The first time you visit another country everything is new and notable. The sounds that chirp and chime at crosswalks are as foreign to your ears as the language. You find yourself laughing at signage that means something completely different at home than what the shopkeeper intended. But its a different experience when you are a repeat visitor. It’s easy to ignore what you’ve already seen before.
I explored a lot during my last visit. It gave me something to do. My visit this time is shorter and it is raining heavily. I am less compelled to go out and revisit the touristy spots I’ve seen before. But just because I am not walking around town doesn’t mean I am not adventuring. I am in Hong Kong after all. I just have to go out to a meal with a group of my colleagues to experience the great unknown.
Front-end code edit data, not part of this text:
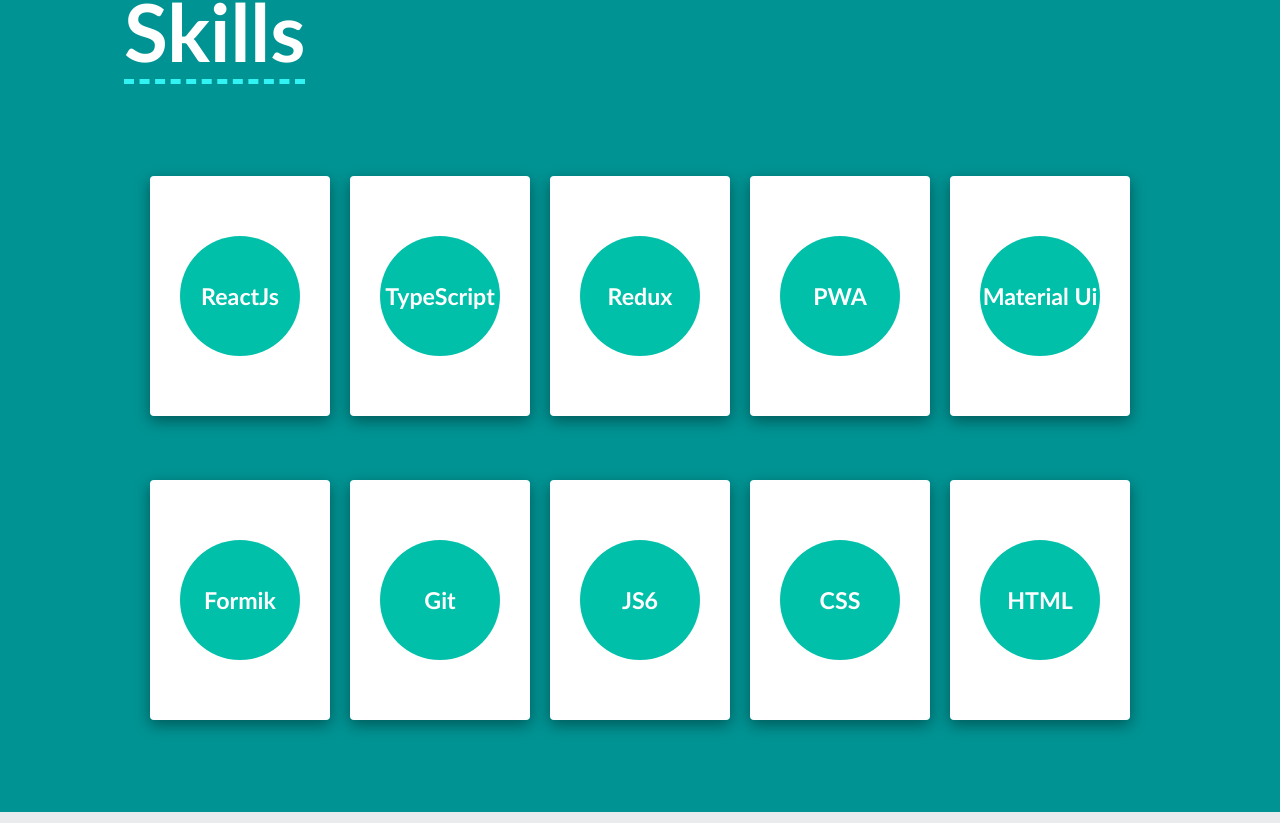
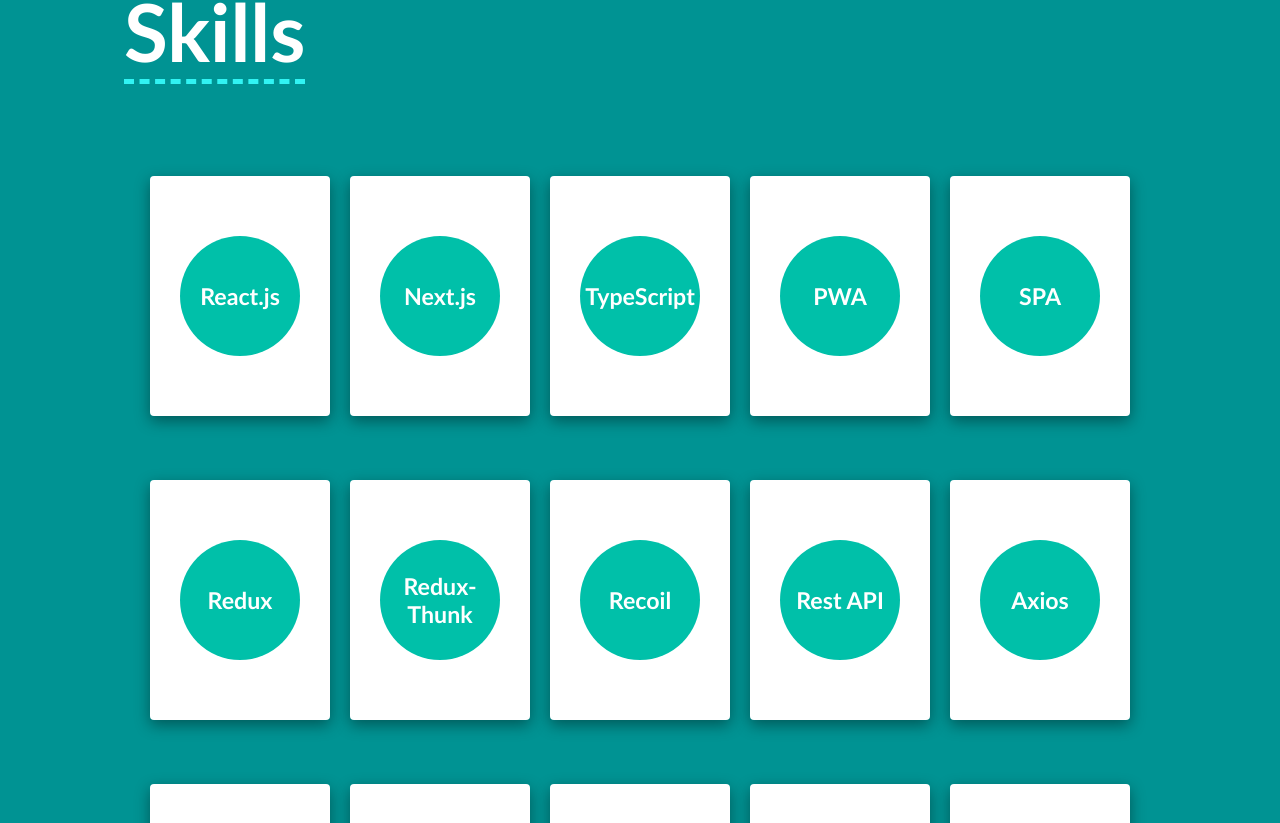
Before and after one commit to sina-olfati/sina-olfati-site, a React (Create React App) app: page /resume in a window 1280 px wide. Shown: the part 577-1400 px from the top of the page. Built offline with nearby package versions, Linux system fonts and the light colour scheme; a web font is replaced by a local one.

Commit message:
Resume: Skills: updated cards and their functionallity

```diff
--- a/src/components/menu/Menu.tsx
+++ b/src/components/menu/Menu.tsx
@@ -10,9 +10,7 @@ import { useTranslation } from "react-i18next";
 import i18next from 'i18next';
 
 const Menu = ({page}: any) => {
-  const pages = 'home'
-console.log("page", page)
-console.log("page is?", page === 'home')
+
   const [active, setActive] = useState(false)
 
   const [language, setLanguage] = useState<string | null>(localStorage.getItem("i18nextLng") ? localStorage.getItem("i18nextLng") : "en")
--- a/src/components/resume/skills/Cards.tsx
+++ b/src/components/resume/skills/Cards.tsx
@@ -9,33 +9,22 @@ window.addEventListener('scroll', reveal)
 
 
 type Props = {
-    one: string,
-    two: string,
-    three: string,
-    four: string,
-    five: string,
+    skills: string[]
 }
 
-const Cards:React.FC<Props> = ({one="1", two="2", three="3", four="4", five="5"}) => {
+const Cards:React.FC<Props> = ({skills}) => {
+    console.log("one", skills)
   return (
     <div className='cards-html' dir='ltr'>
         <div className='cards-body reveal'>
             <div className='cards-container'>
-                <div className='cards-card'>
-                    <h2>{one}</h2>
-                </div>
-                <div className='cards-card'>
-                    <h2>{two}</h2>
-                </div>
-                <div className='cards-card'>
-                    <h2>{three}</h2>
-                </div>
-                <div className='cards-card'>
-                    <h2>{four}</h2>
-                </div>
-                <div className='cards-card'>
-                    <h2>{five}</h2>
-                </div>
+
+                {skills.map((skill: any) =>
+                    <div className='cards-card'>
+                        <h2>{skill}</h2>
+                    </div>
+                )}
+
             </div>
         </div>
     </div>
--- a/src/components/resume/skills/Skills.tsx
+++ b/src/components/resume/skills/Skills.tsx
@@ -31,8 +31,10 @@ const Skills = () => {
       <div className='skills-sub-container'>
         <h1 lang={language}>{t("resume-skills")}</h1>
         <div className='skills-cards-container reveal'>
-            <Cards one="ReactJs" two="TypeScript" three="Redux" four="PWA" five="Material Ui"/>
-            <Cards one="Formik" two="Git" three="JS6" four="CSS" five="HTML"/>
+            <Cards skills={["React.js", "Next.js", "TypeScript", "PWA", "SPA"]} />
+            <Cards skills={["Redux", "Redux-Thunk", "Recoil", "Rest API", "Axios"]} />
+            <Cards skills={["Material UI", "Tailwind", "Formik", "Responsive\nDesign", "Docker"]} />
+            <Cards skills={["Git", "Scrum", "JS", "CSS", "HTML"]} />
         </div>
       </div>
     </div>
```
A group of us went to a nearby restaurant for lunch. I was one of the very few Westerners present. My hosts eagerly scanned a menu written in characters I don’t understand. A waitress stopped by to take our order. I saw her look up at me with a raised eyebrow as my tablemates spoke in Cantonese. I heard several snickers. I consider myself an adventurous eater, but I will admit I grew a little suspicious at the exchange.
In Hong Kong, dishes are typically served as soon as they are ready, rather than waiting under a heat lamp until the whole order is completely. Each plate is designed to serve many in what we refer to in the US as family style. As the guest, you are expected to take your portion first while everyone else waits patiently. This can prove problematic if you aren’t exactly sure what it is you are expected to eat. What if it is supposed to only be a garnish? Oh you mean I am supposed to use that cup of water to wash my chopsticks instead of drinking it? To make matters worse, I hadn’t used chopsticks for awhile and my skills had grown rusty. The food would keep slipping back on the plate. I kept hoping that someone at the table would drop their good manners and dig in if only so that I could copy them, but as my luck would have it, they had all been raised properly.
Dish after dish arrived. Then I saw it. The dish I had suspected was coming was coming. Chicken feet. I pride myself on trying anything… once. But I’d already met that particular challenge and had no interest in repeating the experience. As I graciously declined one of my colleagues looked genuinely puzzled by my reaction. He asked me, “Don’t you live in the South? Isn’t this close to your cuisine?” I laughed thinking about things like gizzards and pickled pigs feet. For the record, I don’t eat those ‘delicacies’ either. Luckily there were plenty of other things on the table for me to try for the first time.
Gradually my chopstick skills came back to me and soon the majority of our plates were empty. I have no idea exactly what I ate today. I don’t tend to ask what the dish was unless it is something I would prefer to avoid in the future. I tend to find out I enjoy my meal more if I don’t have a preconception of the ingredients provided others are eating it with gusto as well. Included in the order had been food I’d never tried before, much of which was absolutely delicious. I may have been here before, and some of the novelty has worn off, but today I was able to try something new while being surrounded with good company. That is always an experience worth repeating, no matter how familiar the location.
- One Year In: What It’s Like to Live in Hong Kong (Part 3 – The Food Scene) (hongkongfong.com)
- Spoonbread: Ain’t nothin’ wrong with that (chicagoreader.com)
- How to Raise Adventurous Eaters (wnyc.org)